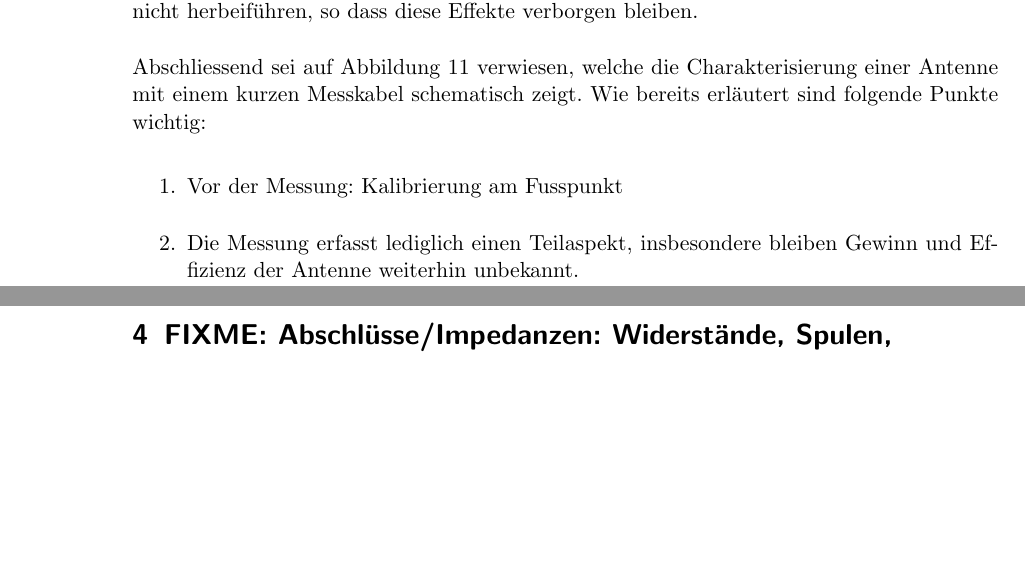
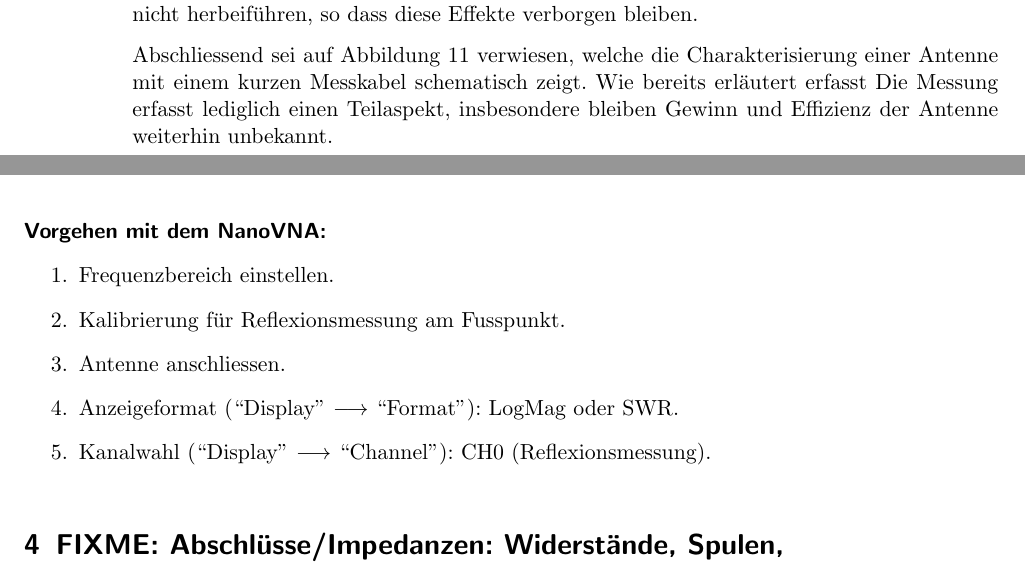
Before and after one commit to HB9UF/nanovna_workshop, a LaTeX document (skript/nanovna_workshop_skript.tex): two parts of pages 16 and 18 of 32 before the commit and two parts of pages 16 and 17 of 32 after it, joined at a grey line, cut so that both start at the same text, the shorter picture padded with empty space. Compiled offline with pdfLaTeX; an older LaTeX class or package is replaced by its successor.

Commit message:
adding instructions for antenna measurement

```diff
--- a/skript/nanovna_workshop_skript.tex
+++ b/skript/nanovna_workshop_skript.tex
@@ -1091,13 +1091,19 @@ elektrischen Eigenschaften verändern. Ein VNA mit seiner geringen Ausgangsleist
 die Erwärmung natürlich nicht herbeiführen, so dass diese Effekte verborgen bleiben.
 
 Abschliessend sei auf Abbildung \ref{fig:antennenmessung} verwiesen, welche die Charakterisierung
-einer Antenne mit einem kurzen Messkabel schematisch zeigt. Wie bereits erläutert
-sind folgende Punkte wichtig:
+einer Antenne mit einem kurzen Messkabel schematisch zeigt. Wie bereits erläutert erfasst
+Die Messung erfasst lediglich einen Teilaspekt, insbesondere bleiben Gewinn und Effizienz der
+Antenne weiterhin unbekannt.
+
+\newpage % FIXME
+\minisec{Vorgehen mit dem NanoVNA:}
 
 \begin{enumerate}
-\item Vor der Messung: Kalibrierung am Fusspunkt
-\item Die Messung erfasst lediglich einen Teilaspekt, insbesondere bleiben Gewinn und Effizienz der
-    Antenne weiterhin unbekannt.
+    \item Frequenzbereich einstellen.
+    \item Kalibrierung für Reflexionsmessung am Fusspunkt.
+    \item Antenne anschliessen.
+    \item Anzeigeformat (``Display'' $\longrightarrow$ ``Format''): LogMag oder SWR.
+    \item Kanalwahl (``Display'' $\longrightarrow$ ``Channel''): CH0 (Reflexionsmessung).
 \end{enumerate}
 
 \begin{figure}
```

==========

Description of the task: For the string "bleiben", return every line of the data where it appears.

Task result:
 die Erwärmung natürlich nicht herbeiführen, so dass diese Effekte verborgen bleiben.
+Die Messung erfasst lediglich einen Teilaspekt, insbesondere bleiben Gewinn und Effizienz der
-\item Die Messung erfasst lediglich einen Teilaspekt, insbesondere bleiben Gewinn und Effizienz der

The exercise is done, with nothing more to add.